A. Yes. You can appeal a denial as long as the medical record is complete and compelling. You can improve your chances of overcoming any denial if you document the reason(s) for the surgery in the medical record, including the patient’s complaint(s) and prognosis.
If you are concerned that Medi-care will consider the surgery to be medically unnecessary and therefore noncovered, you may want to obtain an Advance Beneficiary Notice of Noncoverage before surgery. Explain to the patient why Medicare will likely deny the claim. Prior to surgery, ask the patient to assume financial responsibility for the charge and secure the patient’s signature on an ABN. You may collect your fee from the patient at the time of service or wait for a Medicare denial.

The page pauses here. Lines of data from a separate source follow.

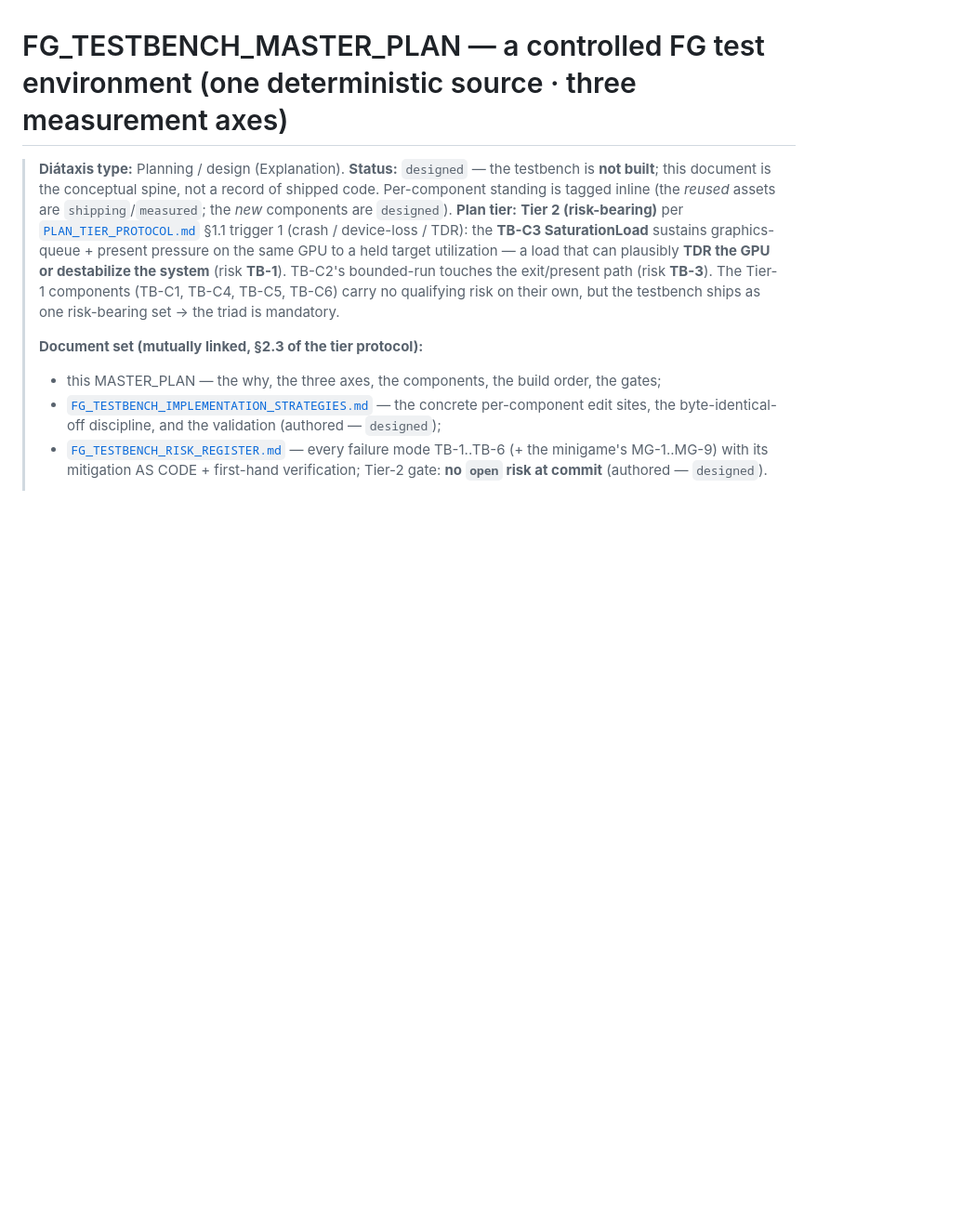
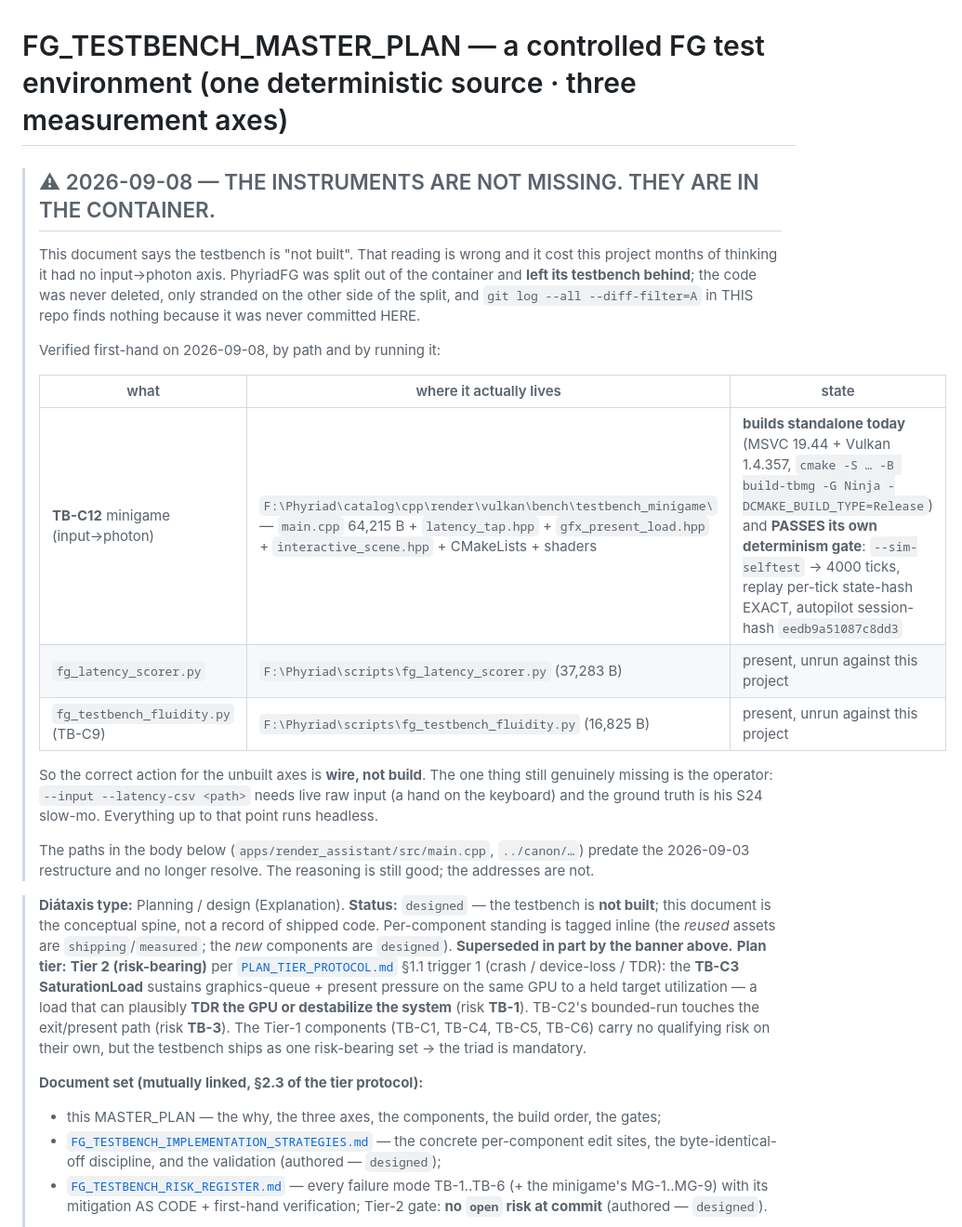
Before and after one commit to Swately/PhyriadFG, a Markdown page: docs/research/FG_TESTBENCH_MASTER_PLAN.md, the part around the change. Shown at 93% size. Drawn GitHub-style; blank space fills up the shorter version.

Commit message:
docs(testbench): the instruments are not missing, they are in the container
FG_TESTBENCH_MASTER_PLAN says the testbench is "not built". That reading cost this project months
of believing it had no input->photon axis, and it is wrong: PhyriadFG was split out of the container
and LEFT ITS TESTBENCH BEHIND. `git log --all --diff-filter=A` in this repo finds nothing because
the code was never committed HERE -- not because it does not exist.

Two agent passes found the two halves of this and neither saw it whole: the doc catalogue reported
"FG_TESTBENCH_RISK_REGISTER claims TB-C1..C7 BUILT+SELF-TEST-verified but nothing named was ever
committed to this repo" (true, 0 hits), while the coverage audit reported the minigame exists on
this machine (also true). Both right; the artifact is stranded, not absent.

VERIFIED FIRST-HAND, by path and by running it:
  catalog/cpp/render/vulkan/bench/testbench_minigame/  main.cpp 64,215 B + latency_tap.hpp +
    gfx_present_load.hpp + interactive_scene.hpp + CMakeLists + shaders
    -> configures and builds STANDALONE today (MSVC 19.44.35228, Vulkan 1.4.357)
    -> `--sim-selftest` PASSES: 4000 ticks, replay per-tick state-hash EXACT,
       autopilot session-hash eedb9a51087c8dd3 (reproducible)
  scripts/fg_latency_scorer.py     37,283 B
  scripts/fg_testbench_fluidity.py 16,825 B

So the action for the "unbuilt" axes is WIRE, not BUILD. What is still genuinely missing is the
operator: --input --latency-csv needs live raw input and the ground truth is his S24 slow-mo.
Everything before that runs headless.

Banner only; the body is untouched. Its reasoning is still good, its addresses are not.

Co-Authored-By: Claude Opus 5 <noreply@anthropic.com>

```diff
--- a/docs/research/FG_TESTBENCH_MASTER_PLAN.md
+++ b/docs/research/FG_TESTBENCH_MASTER_PLAN.md
@@ -1,9 +1,31 @@
 # FG_TESTBENCH_MASTER_PLAN — a controlled FG test environment (one deterministic source · three measurement axes)
+
+> ## ⚠ 2026-09-08 — THE INSTRUMENTS ARE NOT MISSING. THEY ARE IN THE CONTAINER.
+>
+> This document says the testbench is "not built". That reading is wrong and it cost this project
+> months of thinking it had no input→photon axis. PhyriadFG was split out of the container and **left
+> its testbench behind**; the code was never deleted, only stranded on the other side of the split,
+> and `git log --all --diff-filter=A` in THIS repo finds nothing because it was never committed HERE.
+>
+> Verified first-hand on 2026-09-08, by path and by running it:
+>
+> | what | where it actually lives | state |
+> |---|---|---|
+> | **TB-C12** minigame (input→photon) | `F:\Phyriad\catalog\cpp\render\vulkan\bench\testbench_minigame\` — `main.cpp` 64,215 B + `latency_tap.hpp` + `gfx_present_load.hpp` + `interactive_scene.hpp` + CMakeLists + shaders | **builds standalone today** (MSVC 19.44 + Vulkan 1.4.357, `cmake -S … -B build-tbmg -G Ninja -DCMAKE_BUILD_TYPE=Release`) and **PASSES its own determinism gate**: `--sim-selftest` → 4000 ticks, replay per-tick state-hash EXACT, autopilot session-hash `eedb9a51087c8dd3` |
+> | `fg_latency_scorer.py` | `F:\Phyriad\scripts\fg_latency_scorer.py` (37,283 B) | present, unrun against this project |
+> | `fg_testbench_fluidity.py` (TB-C9) | `F:\Phyriad\scripts\fg_testbench_fluidity.py` (16,825 B) | present, unrun against this project |
+>
+> So the correct action for the unbuilt axes is **wire, not build**. The one thing still genuinely
+> missing is the operator: `--input --latency-csv <path>` needs live raw input (a hand on the
+> keyboard) and the ground truth is his S24 slow-mo. Everything up to that point runs headless.
+>
+> The paths in the body below (`apps/render_assistant/src/main.cpp`, `../canon/…`) predate the
+> 2026-09-03 restructure and no longer resolve. The reasoning is still good; the addresses are not.
 
 > **Diátaxis type:** Planning / design (Explanation). **Status:** `designed` — the testbench is
 > **not built**; this document is the conceptual spine, not a record of shipped code. Per-component
 > standing is tagged inline (the *reused* assets are `shipping`/`measured`; the *new* components are
-> `designed`).
+> `designed`). **Superseded in part by the banner above.**
 > **Plan tier:** **Tier 2 (risk-bearing)** per [`PLAN_TIER_PROTOCOL.md`](../canon/PLAN_TIER_PROTOCOL.md)
 > §1.1 trigger 1 (crash / device-loss / TDR): the **TB-C3 SaturationLoad** sustains graphics-queue + present
 > pressure on the same GPU to a held target utilization — a load that can plausibly **TDR the GPU or
```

If both the patient and Medicare pay, promptly refund the patient or show why Medicare paid in error.
Q. How often are these surgeries filed to Medicare?
A. Medicare data does not differentiate procedures performed by their diagnosis, so the available relevant data also includes lens exchanges and secondary IOLs performed for indications other than anisometropia. The most recent data published by CMS indicates that in 2009, 66985 was submitted and paid approximately 5,000 times. The 66986 code was submitted and paid approximately 5,700 times. This is a 4-percent increase from the 2008 data for the lens exchange.
Q. What are the options for pseudophakic patients who desire an improvement in accommodation?
A. For patients with adequate distance vision who desire improved near vision, a low-diopter IOL implanted as a piggyback lens is an option.
The procedure would be considered refractive surgery, and would not be covered by Medicare; therefore the beneficiary must agree to pay for the procedure and any associated services. The revised ABN or a Notice of Exclusion from Medicare Benefits serves this purpose. The facility and surgeon should each execute a waiver form as well.
Q. If the patient is paying for a refractive procedure, are we required to file a claim with Medicare?
A. No. Medicare rules dictate that a claim needs to be submitted for cosmetic procedures (including refractive surgery) only if the patient requests it. Since cosmetic surgery is statutorily non-covered by Medicare, you would include the modifier -GY (noncovered by statute) on the claim.
Q. When the procedure is considered refractive, are the fees limited to Medicare’s allowable or limiting charges?
A. No. Pricing for refractive surgery is a private matter between the surgeon and the patient, and between the facility and the patient. You may collect any amount that is agreeable to both parties.
Q. If the surgeon owns the ASC, must we segregate the ASC charges from the professional charges?
A. Yes. Each entity (i.e., clinic and facility) should file its own claim, even if owned by the same person or corporation. Medicare separates the clinic and the ASC by unique identification numbers. Contracts with other payers are discrete. Funds should not be comingled.
Q. What are the 2011 Medicare reimbursement rates for these procedures?
A. In 2011, the national Medicare Physician Fee Schedule allowable for 66986, lens exchange, is $823.45. For the ASC the amount is $927.29, and for the HOPD it is $1,637.15. The national Medicare physician fee schedule allowance for 66985, secondary IOL, is $687.77. For the ASC, the amount is $927.29, and for the HOPD it is $1,637.15. These amounts are adjusted by local wage indices. The ASC and HOPD amounts include payment for the IOL.
Ms. McCune is vice president of the Corcoran Consulting Group. Contact her at DMcCune@corcoranccg.com .